Now the process of selecting someone to replace Justice Souter is among my most serious responsibilities as president, so I will seek somebody with a sharp and independent mind and a record of excellence and integrity. I will seek someone who understands that justice isn’t about some abstract legal theory or footnote in a casebook; it is also about how our laws affect the daily realities of people’s lives, whether they can make a living and care for their families, whether they feel safe in their homes and welcome in their own nation. I view that quality of empathy, of understanding and identifying with people’s hopes and struggles, as an essential ingredient for arriving at just decisions and outcomes. I will seek somebody who is dedicated to the rule of law, who honors our constitutional traditions, who respects the integrity of the judicial process and the appropriate limits of the judicial role. I will seek somebody who shares my respect for constitutional values on which this nation was founded and who brings a thoughtful understanding of how to apply them in our time.
“Empathy” is the word that has caused so much concern. For empathy has no place in jurisprudence. Federal judges swear an oath to administer justice without respect to persons. If they are to feel more partial to the “young teenage mom,” the “disabled,” the “African-American,” the “gay,” the “old,” then they are not and cannot be impartial, and the rule of law counts for nothing. The “depth and breadth of one’s empathy” is exactly what the judicial oath insists that judges renounce. That impartiality is what guarantees equal protection under the law.
That is what the blindfold is all about.
Filed under: Domestic Policy, Law, The Constitution, The United States | Tags: Death Row, Power Plants, Redistricting

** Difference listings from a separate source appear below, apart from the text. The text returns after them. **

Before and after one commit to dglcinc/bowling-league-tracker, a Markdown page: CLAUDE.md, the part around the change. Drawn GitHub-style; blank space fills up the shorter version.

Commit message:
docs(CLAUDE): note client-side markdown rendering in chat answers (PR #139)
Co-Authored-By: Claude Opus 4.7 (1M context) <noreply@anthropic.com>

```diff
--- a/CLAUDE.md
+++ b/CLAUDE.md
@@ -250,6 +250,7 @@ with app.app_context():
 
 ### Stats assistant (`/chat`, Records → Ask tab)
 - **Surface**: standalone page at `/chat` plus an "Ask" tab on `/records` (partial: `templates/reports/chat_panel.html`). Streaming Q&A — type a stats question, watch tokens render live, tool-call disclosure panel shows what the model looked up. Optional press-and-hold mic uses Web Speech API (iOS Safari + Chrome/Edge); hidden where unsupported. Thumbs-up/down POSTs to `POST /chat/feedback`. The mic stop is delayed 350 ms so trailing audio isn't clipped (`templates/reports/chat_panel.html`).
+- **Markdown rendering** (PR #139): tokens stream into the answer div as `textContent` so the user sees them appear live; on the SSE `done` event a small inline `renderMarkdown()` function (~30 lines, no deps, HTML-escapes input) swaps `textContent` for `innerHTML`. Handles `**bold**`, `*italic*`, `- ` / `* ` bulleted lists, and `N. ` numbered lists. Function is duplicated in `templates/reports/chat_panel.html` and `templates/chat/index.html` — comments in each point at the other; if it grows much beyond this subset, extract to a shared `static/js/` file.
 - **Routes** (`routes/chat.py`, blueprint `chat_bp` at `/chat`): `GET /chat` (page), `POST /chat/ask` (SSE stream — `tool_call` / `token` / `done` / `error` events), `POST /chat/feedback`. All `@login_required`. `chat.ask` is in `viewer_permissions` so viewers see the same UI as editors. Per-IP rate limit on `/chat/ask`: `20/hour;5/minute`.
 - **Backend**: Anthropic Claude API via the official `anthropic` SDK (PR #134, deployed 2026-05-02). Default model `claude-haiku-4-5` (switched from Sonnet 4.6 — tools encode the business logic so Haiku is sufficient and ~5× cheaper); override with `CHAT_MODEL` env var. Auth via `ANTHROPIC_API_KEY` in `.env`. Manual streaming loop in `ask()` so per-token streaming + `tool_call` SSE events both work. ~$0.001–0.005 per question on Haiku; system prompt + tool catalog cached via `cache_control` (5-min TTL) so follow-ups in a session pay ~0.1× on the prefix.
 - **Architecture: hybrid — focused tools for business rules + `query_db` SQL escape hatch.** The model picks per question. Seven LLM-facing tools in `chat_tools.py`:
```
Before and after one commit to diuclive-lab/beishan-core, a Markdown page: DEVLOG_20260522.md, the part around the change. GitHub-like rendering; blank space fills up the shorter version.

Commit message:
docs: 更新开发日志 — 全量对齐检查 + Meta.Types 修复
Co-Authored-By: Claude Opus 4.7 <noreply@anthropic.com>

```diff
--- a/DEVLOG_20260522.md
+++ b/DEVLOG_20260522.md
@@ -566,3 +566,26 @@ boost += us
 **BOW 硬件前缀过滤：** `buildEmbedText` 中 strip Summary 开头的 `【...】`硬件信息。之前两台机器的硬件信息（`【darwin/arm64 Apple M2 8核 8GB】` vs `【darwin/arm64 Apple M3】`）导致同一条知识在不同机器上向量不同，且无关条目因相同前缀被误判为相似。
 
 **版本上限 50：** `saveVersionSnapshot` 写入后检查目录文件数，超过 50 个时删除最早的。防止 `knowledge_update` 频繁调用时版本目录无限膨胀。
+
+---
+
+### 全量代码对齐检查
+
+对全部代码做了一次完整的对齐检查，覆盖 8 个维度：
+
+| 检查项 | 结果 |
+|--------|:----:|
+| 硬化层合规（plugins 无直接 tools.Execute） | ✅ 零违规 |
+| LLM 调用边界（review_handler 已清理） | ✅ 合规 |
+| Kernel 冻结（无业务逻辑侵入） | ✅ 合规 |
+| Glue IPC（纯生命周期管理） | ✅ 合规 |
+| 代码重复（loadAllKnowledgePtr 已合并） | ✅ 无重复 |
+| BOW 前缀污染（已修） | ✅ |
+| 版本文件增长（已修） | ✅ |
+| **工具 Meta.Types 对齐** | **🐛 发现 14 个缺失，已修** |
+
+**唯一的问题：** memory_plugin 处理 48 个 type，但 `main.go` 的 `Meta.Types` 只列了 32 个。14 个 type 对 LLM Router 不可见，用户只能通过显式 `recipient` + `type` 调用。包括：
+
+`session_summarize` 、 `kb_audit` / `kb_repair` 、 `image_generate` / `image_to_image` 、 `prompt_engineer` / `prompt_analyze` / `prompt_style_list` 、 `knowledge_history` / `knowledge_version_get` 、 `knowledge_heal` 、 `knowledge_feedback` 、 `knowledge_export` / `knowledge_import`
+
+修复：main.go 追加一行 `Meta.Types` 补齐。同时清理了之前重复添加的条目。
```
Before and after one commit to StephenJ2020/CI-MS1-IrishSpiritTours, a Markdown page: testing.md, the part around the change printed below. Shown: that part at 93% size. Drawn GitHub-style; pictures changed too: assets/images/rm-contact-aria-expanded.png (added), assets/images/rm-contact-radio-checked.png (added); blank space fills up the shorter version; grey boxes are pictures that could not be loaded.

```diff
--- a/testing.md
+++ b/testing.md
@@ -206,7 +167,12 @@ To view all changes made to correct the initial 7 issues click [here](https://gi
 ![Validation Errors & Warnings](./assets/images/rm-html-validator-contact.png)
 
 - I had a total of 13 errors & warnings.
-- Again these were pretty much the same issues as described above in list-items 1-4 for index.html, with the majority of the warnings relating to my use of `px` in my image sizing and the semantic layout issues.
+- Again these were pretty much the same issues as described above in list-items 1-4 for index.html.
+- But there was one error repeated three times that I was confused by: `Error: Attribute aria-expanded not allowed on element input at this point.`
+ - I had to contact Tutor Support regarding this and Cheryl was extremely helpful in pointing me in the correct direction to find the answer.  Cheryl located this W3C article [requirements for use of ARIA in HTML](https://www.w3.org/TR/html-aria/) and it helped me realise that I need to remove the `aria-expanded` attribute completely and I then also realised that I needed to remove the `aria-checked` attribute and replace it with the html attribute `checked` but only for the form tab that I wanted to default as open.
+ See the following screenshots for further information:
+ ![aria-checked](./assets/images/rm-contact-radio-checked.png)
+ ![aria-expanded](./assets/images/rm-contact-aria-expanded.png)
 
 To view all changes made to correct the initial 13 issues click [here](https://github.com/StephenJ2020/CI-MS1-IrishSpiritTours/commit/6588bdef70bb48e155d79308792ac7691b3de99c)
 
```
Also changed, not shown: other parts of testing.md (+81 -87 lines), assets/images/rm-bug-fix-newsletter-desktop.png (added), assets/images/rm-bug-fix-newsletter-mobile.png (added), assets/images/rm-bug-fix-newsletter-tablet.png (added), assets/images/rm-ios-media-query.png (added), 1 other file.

After finding something or other somewhere in the Constitution that recognized a national right to same-sex marriage and rewriting the Affordable Care Act to fix the actual language that Congress wrote into the law, there are still three more big decisions, which we will hear on Monday.
1. Execution Methods
Glossip v. Gross
At issue is whether the sedative midazolam presents an unconstitutional risk of severe pain in executions of condemned criminals. Three men on Oklahoma’s death row claim that midazolam, the anesthetic the state plans to administer before introducing paralytic and heart-stopping drugs to their bloodstreams, is unreliable, exposing them to an unconstitutional risk of severe pain as they are put to death.
2. Power-Plant Emissions
Utility Air Regulatory Group v. EPA et.al.
Issue: Whether the EPA unreasonably disregarded costs when it decided to regulate power plant emissions of mercury and other air toxins. The regulations would cost $9.6 billion annually, according to EPA estimates. But the agency said it was appropriate to consider only public health risks—not industry costs—when it decided to regulate coal- and oil-fired generation plants.
3. Congressional Redistricting
Arizona State Legislature v. Arizona Independent Redistricting Commission
Issue: Whether a state may transfer redistricting authority from the legislature to a nonpartisan independent commission. Arizona voters in 2000 passed a ballot initiative that shifted responsibility for drawing congressional districts from the state legislature to an independent redistricting commission made up of two Democrats, two Republicans and an independent.